Kelly, S. M. (September 27, 2013) 56% Of Internet Users Have Searched For Themselves Online
Scott, D.M. (2013) The New Rules Of Marketing & PR, Wiley
Rajat Paharia defines Big Data as “the explosion in the size, amount and form of information available around any one individual, organization or event. It comes from an increasingly wide variety of sources; is assembled in a variety of forms, some structured and processed and some unstructured and unprocessed; and is present in heretofore unimagined quantities.”
Seeking a job is changing as we speak, and it has never looked so prominent. Now that the recession is behind us, the job market has changed tremendously. There is currently twice as many employers looking to fill jobs as there are applicants. Careerlabs.com is utilizing Big Data to help job seekers get better job matches. By having a better understanding of the companies they are applying to, future employees can better understand where they are getting themselves into and if the company fits their profile. Watch the video here.

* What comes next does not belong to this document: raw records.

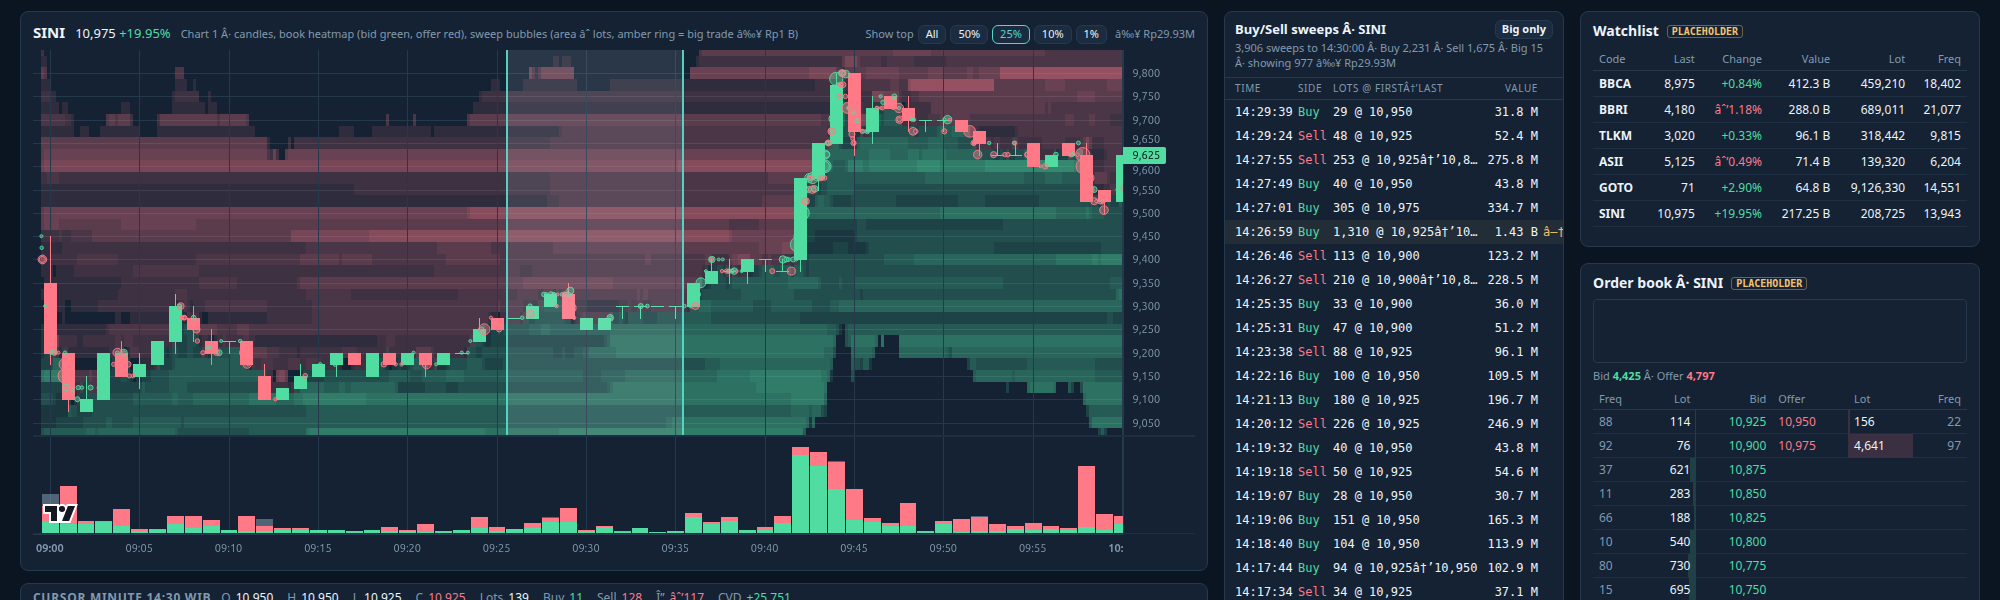
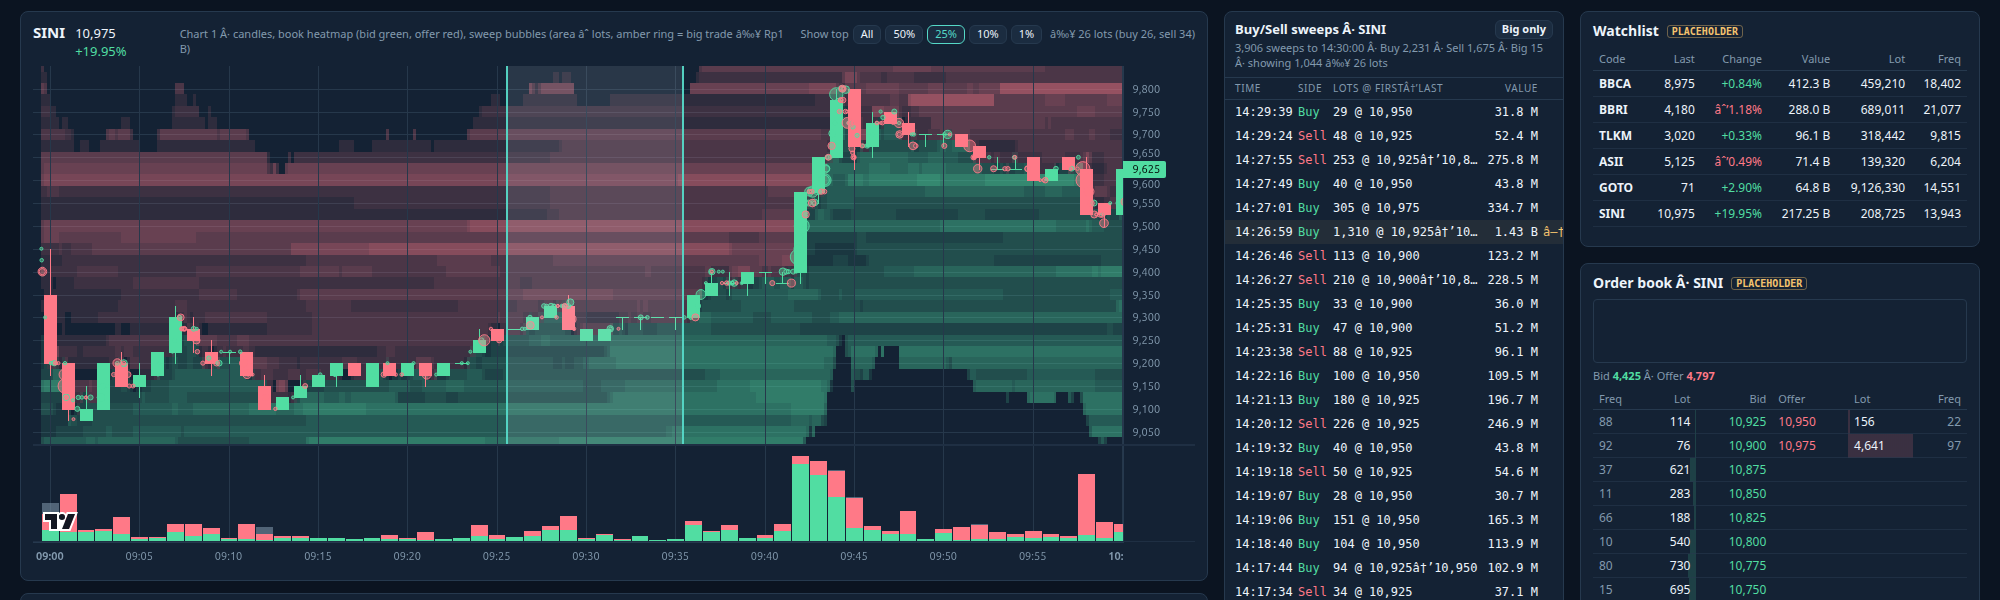
Prototype: filter sweeps by the lower of the buy and sell lot cuts (throwaway)

diff --git a/apps/dashboard/prototype-order-flow-layout/index.html b/apps/dashboard/prototype-order-flow-layout/index.html
@@ -129,7 +129,7 @@
 <div id="parts" hidden>
   <section class="card chartbox" id="box1">
     <header><h2>SINI</h2><span class="num" id="last"></span><span class="legend">Chart 1 · candles, book heatmap (bid green, offer red), sweep bubbles (area ∝ lots, amber ring = big trade ≥ Rp1 B)</span>
-      <span class="noise" title="Hide small sweeps: keep the largest N% of this code's sweeps by value, up to the cursor">Show top <button data-top="100">All</button><button data-top="50">50%</button><button data-top="25" class="on">25%</button><button data-top="10">10%</button><button data-top="1">1%</button><span id="noiseMin"></span></span></header>
+      <span class="noise" title="Hide small sweeps: the lot count at the top N% mark of buy sweeps and of sell sweeps so far today; the lower of the two is the threshold">Show top <button data-top="100">All</button><button data-top="50">50%</button><button data-top="25" class="on">25%</button><button data-top="10">10%</button><button data-top="1">1%</button><span id="noiseMin"></span></span></header>
     <div id="c1"></div>
   </section>
   <section class="card chartbox" id="box2">
@@ -254,17 +254,19 @@ let cursor = (() => { const [h, m] = initCursorHM.split(":").map(Number); return
 let cursorMinute = Math.floor(cursor / MIN) * MIN;
 let selectedId = null;
 let bigOnly = false;
-// Noise filter (owner's call, 2026-11-13): bubbles and the log keep only the largest topPct% of
-// the code's sweeps by value, counted over the sweeps up to the cursor, so every code gets a
-// similar density whatever its price. minValue is that percentile's value.
-let topPct = 25, minValue = 0;
+// Noise filter (owner's call, 2026-11-13): a lot threshold over the day so far. For buy sweeps
+// and sell sweeps separately, the lot count at the top topPct% mark of that side's sweeps up to
+// the cursor; the lower of the two is the one threshold for both sides, so a day dominated by one
+// side never hides the other side's meaningful sweeps. Bubbles and the log hide sweeps below it.
+let topPct = 25, minLots = 0, sideCut = { buy: 0, sell: 0 };
+const cutAt = (lots, pct) => { lots.sort((a, b) => b - a); return lots.length ? lots[Math.max(0, Math.ceil(lots.length * pct / 100) - 1)] : 0; };
 function updateThreshold() {
-  const vals = [];
-  for (const s of sweeps) if (s.time <= cursor) vals.push(s.value);
-  vals.sort((a, b) => b - a);
-  minValue = topPct >= 100 || !vals.length ? 0 : vals[Math.max(0, Math.ceil(vals.length * topPct / 100) - 1)];
+  const buy = [], sell = [];
+  for (const s of sweeps) if (s.time <= cursor) (s.side === "sell" ? sell : buy).push(s.lots);
+  sideCut = { buy: cutAt(buy, topPct), sell: cutAt(sell, topPct) };
+  minLots = topPct >= 100 ? 0 : Math.min(...[sideCut.buy, sideCut.sell].filter((_, k) => (k ? sell : buy).length)) || 0;
   const el = document.getElementById("noiseMin");
-  if (el) el.textContent = minValue ? `≥ Rp${shortLots(minValue).replace(/\.00(?=[KMB])/, "")}` : "";
+  if (el) el.textContent = minLots ? `≥ ${nf.format(minLots)} lots (buy ${nf.format(sideCut.buy)}, sell ${nf.format(sideCut.sell)})` : "";
 }
 let hoverMinute = null;
 const stats = { c1: { full: 0, top: 0, rects: 0, bubbles: 0 }, c2: { full: 0, top: 0, texts: 0, mode: "" } };
@@ -382,7 +384,7 @@ class Bubbles {
       const cx = ts.timeToCoordinate(m / 1000);
       if (cx === null) continue;
       for (const s of list) {
-        if (s.time > cursor || s.value < minValue) continue;
+        if (s.time > cursor || s.lots < minLots) continue;
         const y = series.priceToCoordinate(s.price);
         if (y === null) continue;
         const x = this.xOf(s, cx, bs) * hpr, yy = y * vpr, r = radius(s.lots) * hpr;
@@ -419,7 +421,7 @@ class Bubbles {
       if (!list) continue;
       const cx = ts.timeToCoordinate(minutes[i] / 1000);
       for (const s of list) {
-        if (s.time > cursor || s.value < minValue) continue;
+        if (s.time > cursor || s.lots < minLots) continue;
         const sy = series.priceToCoordinate(s.price);
         const d = Math.hypot(this.xOf(s, cx, bs) - x, sy - y);
         if (d <= radius(s.lots) + 2 && d < bestD) { best = s; bestD = d; }
@@ -880,9 +882,9 @@ function rebuildLog() {
     if (s.time > cursor) continue;
     if (s.side === "buy") buys++; else sells++;
     if (s.big) bigs++;
-    if ((!bigOnly || s.big) && s.value >= minValue) logRows.push(s);
+    if ((!bigOnly || s.big) && s.lots >= minLots) logRows.push(s);
   }
-  $("logCounts").textContent = `${nf.format(buys + sells)} sweeps to ${wib(cursor)} · Buy ${nf.format(buys)} · Sell ${nf.format(sells)} · Big ${bigs}${minValue ? ` · showing ${nf.format(logRows.length)} ≥ Rp${shortLots(minValue).replace(/\.00(?=[KMB])/, "")}` : ""}`;
+  $("logCounts").textContent = `${nf.format(buys + sells)} sweeps to ${wib(cursor)} · Buy ${nf.format(buys)} · Sell ${nf.format(sells)} · Big ${bigs}${minLots ? ` · showing ${nf.format(logRows.length)} ≥ ${nf.format(minLots)} lots` : ""}`;
   spacer.style.height = logRows.length * ROW + "px";
   renderLog();
 }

Careerlabs utilizes Big Data to help individuals find their better fit. Currently, they monitor about 70% of all US companies. Big Data enables Careerlabs to gather transparent and anonymous opinion data from millions of employees between the ages of 25 and 45 making 70k to 150k. These anonymus responses about the companies they work or have worked at include, compensation, benefits, employee turnover, culture, company growth and other related topics. The data obtained helps Caeerlabs curate and customize jobs based on the individuals interests as well as on his/her expectations of the job. Big Data also enables them to create courses, guides and suggestions to further their career growth.
The way CareerLabs work is extremely simple. You start off by signing up for free (you can sync either your Facebook or your LinkedIn account) and start browsing away. For $19 per month, you get more filters and added information such as if the company provides international sponsors or facilitates International visas. For $49 per month, you get extra details and analysts tools that grants you extremely detailed information about the companies you are interested in such as information of benefits or 401K plans.
Getting inside information on a company can be truly beneficial to a job-seeker. For example, If the job-seeker is looking for a job that doesn’t require her to be in the office physically or if the applicant’s political views are important. CareerLabs is a perfect example of how big data and creativity can help change the way we look for jobs and also, potentially the ROI we give back to the company.
How do you market your company in a relevant, engaging way? How do you solve a real problem that’s affecting your country? Can you do both?
Spies Travel, based in Denmark, answered these questions in a rather intriguing and very European way. They said of course we can do both! We’ll solve it by answering the number one problem Denmark is currently facing. We’ll solve the low birth rate with our product. Yes, you did read that right. That was not a typo and they did it in a brilliant way. Warning, the following campaign does have mature content.